STUDY MATERIAL:
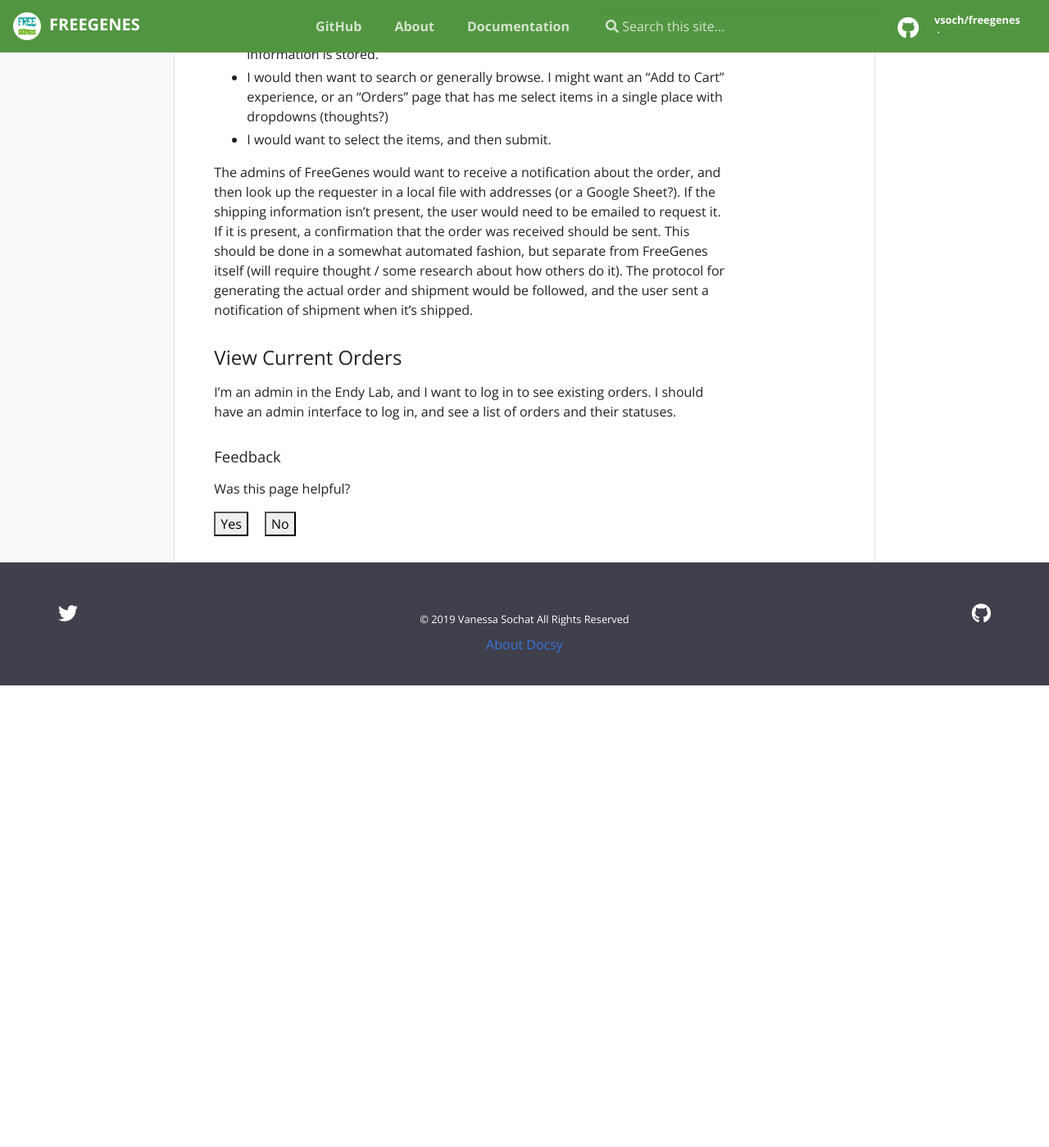
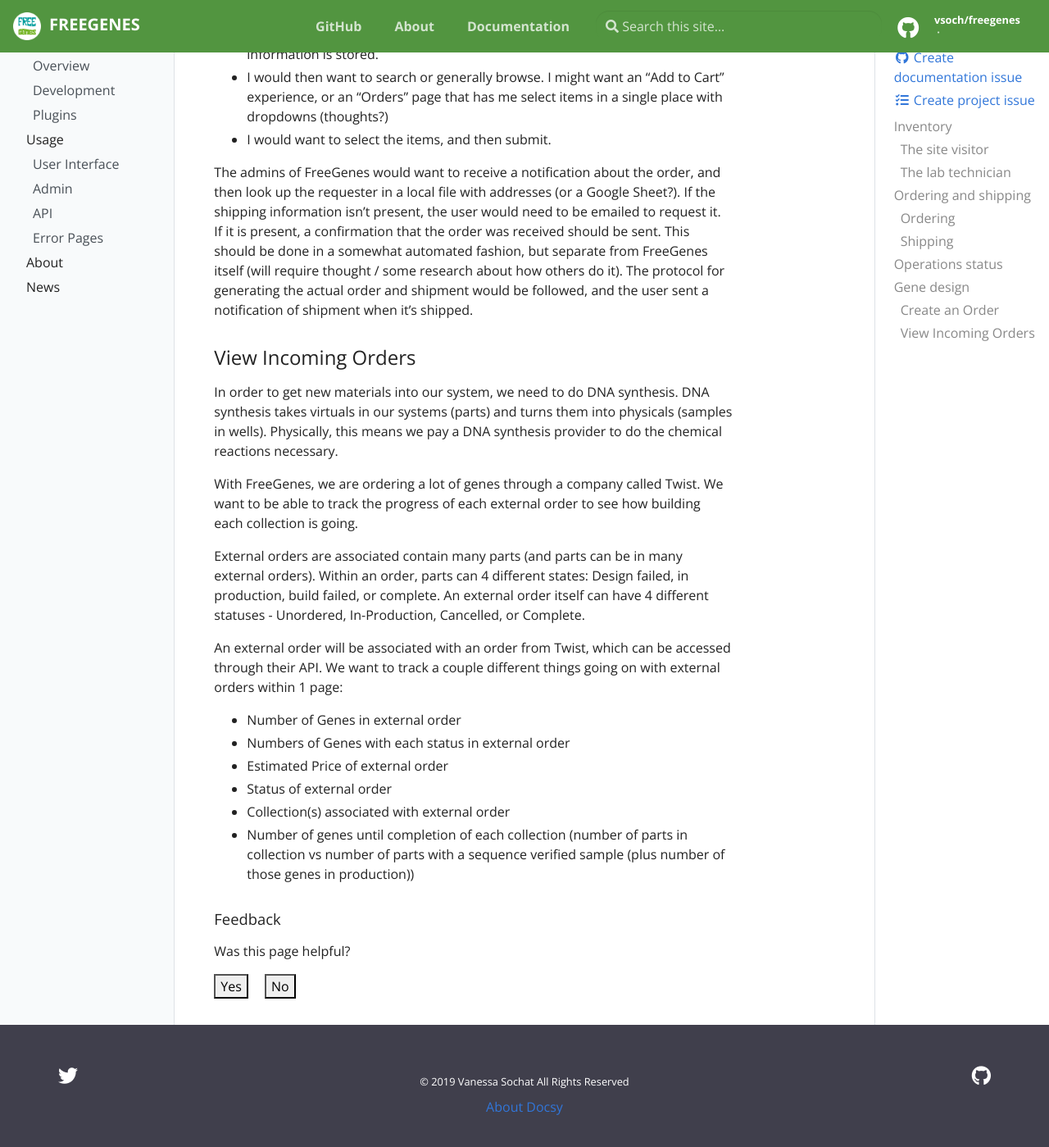
Before and after one commit to vsoch/freegenes, a Jekyll site: the page built from docs/_docs/development/user-stories.md, in a window 1280 px wide and 1400 px high, scrolled down 2628 px. Shown: the whole window at 82% size. Built offline with Jekyll 4.4.1, drawn with Linux system fonts in a browser that asks for light colours; before the commit the page ends 3464 px from its top, so only the background shows below that.

```diff
--- a/docs/_docs/development/user-stories.md
+++ b/docs/_docs/development/user-stories.md
@@ -117,7 +117,26 @@
 The protocol for generating the actual order and shipment would be followed,
 and the user sent a notification of shipment when it's shipped.
 
-### View Current Orders
+### View Incoming Orders
 
-I'm an admin in the Endy Lab, and I want to log in to see existing orders.
-I should have an admin interface to log in, and see a list of orders and their statuses.
+In order to get new materials into our system, we need to do DNA synthesis.
+DNA synthesis takes virtuals in our systems (parts) and turns them into physicals
+(samples in wells). Physically, this means we pay a DNA synthesis provider
+to do the chemical reactions necessary.
+
+With FreeGenes, we are ordering a lot of genes through a company called Twist. We want
+to be able to track the progress of each external order to see how building each collection is going.
+
+External orders are associated contain many parts (and parts can be in many external orders). Within an
+order, parts can 4 different states: Design failed, in production, build failed, or complete. An external
+order itself can have 4 different statuses - Unordered, In-Production, Cancelled, or Complete.
+
+An external order will be associated with an order from Twist, which can be accessed through their API.
+We want to track a couple different things going on with external orders within 1 page:
+
+- Number of Genes in external order
+- Numbers of Genes with each status in external order
+- Estimated Price of external order
+- Status of external order
+- Collection(s) associated with external order
+- Number of genes until completion of each collection (number of parts in collection vs number of parts with a sequence verified sample (plus number of those genes in production))
```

TASK DIRECTIONS: Everything in the data except the pictures should be restated word for word.

WORKED SOLUTION:
Before and after one commit to vsoch/freegenes, a Jekyll site: the page built from docs/_docs/development/user-stories.md, in a window 1280 px wide and 1400 px high, scrolled down 2628 px. Shown: the whole window at 82% size. Built offline with Jekyll 4.4.1, drawn with Linux system fonts in a browser that asks for light colours; before the commit the page ends 3464 px from its top, so only the background shows below that.

```diff
--- a/docs/_docs/development/user-stories.md
+++ b/docs/_docs/development/user-stories.md
@@ -117,7 +117,26 @@
 The protocol for generating the actual order and shipment would be followed,
 and the user sent a notification of shipment when it's shipped.
 
-### View Current Orders
+### View Incoming Orders
 
-I'm an admin in the Endy Lab, and I want to log in to see existing orders.
-I should have an admin interface to log in, and see a list of orders and their statuses.
+In order to get new materials into our system, we need to do DNA synthesis.
+DNA synthesis takes virtuals in our systems (parts) and turns them into physicals
+(samples in wells). Physically, this means we pay a DNA synthesis provider
+to do the chemical reactions necessary.
+
+With FreeGenes, we are ordering a lot of genes through a company called Twist. We want
+to be able to track the progress of each external order to see how building each collection is going.
+
+External orders are associated contain many parts (and parts can be in many external orders). Within an
+order, parts can 4 different states: Design failed, in production, build failed, or complete. An external
+order itself can have 4 different statuses - Unordered, In-Production, Cancelled, or Complete.
+
+An external order will be associated with an order from Twist, which can be accessed through their API.
+We want to track a couple different things going on with external orders within 1 page:
+
+- Number of Genes in external order
+- Numbers of Genes with each status in external order
+- Estimated Price of external order
+- Status of external order
+- Collection(s) associated with external order
+- Number of genes until completion of each collection (number of parts in collection vs number of parts with a sequence verified sample (plus number of those genes in production))
```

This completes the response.